|Location : Lyngby / DK|
|Leader : N/A|
|Website : www.dtu.dk/English.aspx|
- Short description of the institution:
The Center for Biological Sequence Analysis has obtained important results from bioinformatics research within the past 13 years. Starting in 1993, we have been able to create one of the largest, multi-disciplinary basic research groups within bioinformatics in academia in Europe. From a quite small activity funded by minor grants in the period 1988-92, the center has grown into a large effort with more than 90 employees, and an established formal group structure in addition to in-house laboratory facilities. CBS has been funded by two five-year grants from the Danish National Research Foundation, in addition to other grants from Danish and Nordic research councils, Wallenberg, EU, NIH and industry. In all grants that CBS have had, the objectives have been met within delivery and cost schedules.
The aim and scope of the work at the center has allowed for a considerable amount of basic research in new methods and approaches. The center works in eight specialist research groups, has a highly multi-disciplinary profile (molecular biologists, biochemists, medical doctors, physicists and computer scientists) with a ratio of 2:1 of bio-to-nonbio backgrounds. The seven different subareas are each headed by a group leader: Systems Biology of Gene Expression (Group leader: Zoltan Szallasi); Protein post-translational modification (Group leader: Nikolaj Blom); Immunological bioinformatics (Group leader: Ole Lund); Molecular evolution (Group leader: Anders Gorm Pedersen); Comparative microbial genomics (Group leader: David Wayne Ussery); Chemoinformatics (Group leader Svava Osk Jonsdottir); and Integrative systems biology (Group leader: Søren Brunak).
Unlike many other groups in the field of biomolecular informatics, the Center for Biological Sequence Analysis directs its research primarily towards topics related to the elucidation of the functional aspects of complex biological mechanisms. Among contemporary bioinformatics concerns are reliable computational interpretation of a wide range of experimental data, and the detailed understanding of the molecular apparatus behind cellular mechanisms of sequence information.
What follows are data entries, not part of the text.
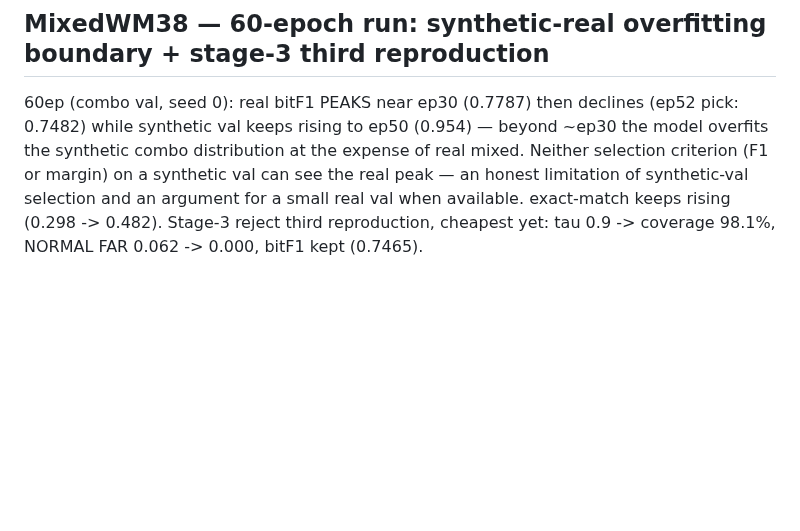
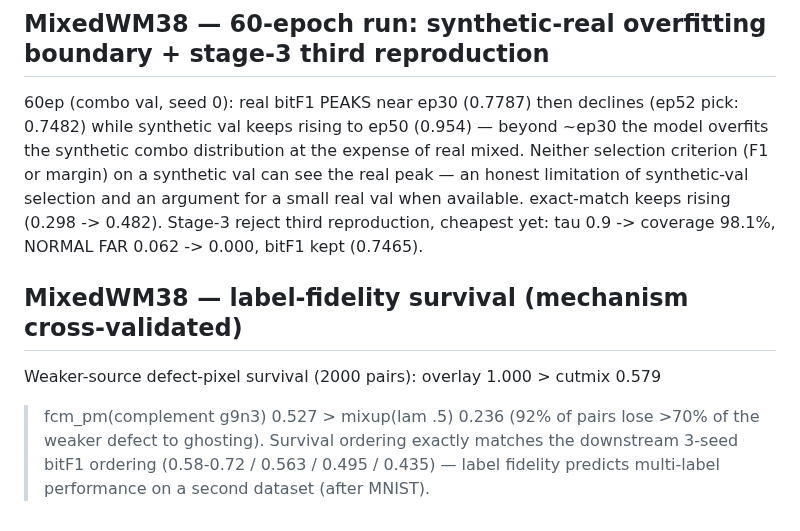
Before and after one commit to hogil/known-cnn, a Markdown page: docs/superpowers/multilabel_synth_RESULTS.md, the part around the change. GitHub-like rendering; blank space fills up the shorter version.

Commit message:
docs(mlsynth): WM38 label-fidelity survival predicts arm ranking (2nd dataset)
Co-Authored-By: Claude Opus 4.8 <noreply@anthropic.com>

```diff
--- a/docs/superpowers/multilabel_synth_RESULTS.md
+++ b/docs/superpowers/multilabel_synth_RESULTS.md
@@ -354,3 +354,11 @@ see the real peak — an honest limitation of synthetic-val selection and an
 argument for a small real val when available. exact-match keeps rising
 (0.298 -> 0.482). Stage-3 reject third reproduction, cheapest yet: tau 0.9 ->
 coverage 98.1%, NORMAL FAR 0.062 -> 0.000, bitF1 kept (0.7465).
+
+## MixedWM38 — label-fidelity survival (mechanism cross-validated)
+
+Weaker-source defect-pixel survival (2000 pairs): overlay 1.000 > cutmix 0.579
+> fcm_pm(complement g9n3) 0.527 > mixup(lam .5) 0.236 (92% of pairs lose >70%
+of the weaker defect to ghosting). Survival ordering exactly matches the
+downstream 3-seed bitF1 ordering (0.58-0.72 / 0.563 / 0.495 / 0.435) — label
+fidelity predicts multi-label performance on a second dataset (after MNIST).
```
By exploiting available experimental data and evidence in the design of algorithms, sequence correlations and other features of biological significance can be inferred.
- Description of the different units involved in the project/ Competences of the team in the project:
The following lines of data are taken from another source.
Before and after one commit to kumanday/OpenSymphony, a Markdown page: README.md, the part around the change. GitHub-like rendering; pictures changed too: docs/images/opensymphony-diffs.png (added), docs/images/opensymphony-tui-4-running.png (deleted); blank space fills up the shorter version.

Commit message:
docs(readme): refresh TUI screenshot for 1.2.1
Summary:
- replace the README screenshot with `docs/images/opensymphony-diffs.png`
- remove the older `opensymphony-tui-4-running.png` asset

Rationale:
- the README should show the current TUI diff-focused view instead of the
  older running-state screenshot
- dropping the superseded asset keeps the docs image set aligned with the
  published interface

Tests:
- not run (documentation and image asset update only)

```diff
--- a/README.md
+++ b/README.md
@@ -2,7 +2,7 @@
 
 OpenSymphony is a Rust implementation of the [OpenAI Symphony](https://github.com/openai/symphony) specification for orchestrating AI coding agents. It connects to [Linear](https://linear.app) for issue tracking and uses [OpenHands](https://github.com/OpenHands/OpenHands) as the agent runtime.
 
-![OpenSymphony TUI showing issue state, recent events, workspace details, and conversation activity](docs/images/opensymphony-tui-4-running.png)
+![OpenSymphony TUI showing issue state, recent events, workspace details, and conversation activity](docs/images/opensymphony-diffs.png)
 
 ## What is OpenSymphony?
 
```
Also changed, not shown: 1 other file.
In addition to the computational research the center also has experimental efforts in gene expression analysis using DNA chips and data generation in relation to the physical and structural properties of DNA. This work is undertaken by the Systems Biology of Gene Expression group at CBS. In the last decade, the group has produced a large number of computational methods, which are offered to others via WWW servers. The group has worked on several different areas within gene expression studies during the last five years. They have developed a variety of methods dealing with many different aspects within both design of probes for microarrays and analysis of gene expression data.
- Key persons involved in BaSysBio:
Dr. Hanne Jarmer , assistant professor, PhD in Bioinformatics, perl- and R-programming, statistical analysis of microarray data, systems biology, designing of oligos for the use in microarray studies
Dr. Christopher Workmann , assistant professor , PhD in Bioinformatics, assistant professor at CBS, perl- and R-programming, specializes within normalization and clustering of data, systems biology
Dr. Henrik Bjørn Nielsen , assistant professor, PhD in Bioinformatics, assistant professor at CBS, relevant competences: perl- and R-programming, statistical analysis of microarray data, systems biology, oligo design (OligoWiz).
Simon Rasmussen (male), PhD student, Masters in Biotechnology, enrolled as a PhD-student within bioinformatics, perl- and R-programming, analysis of microarray data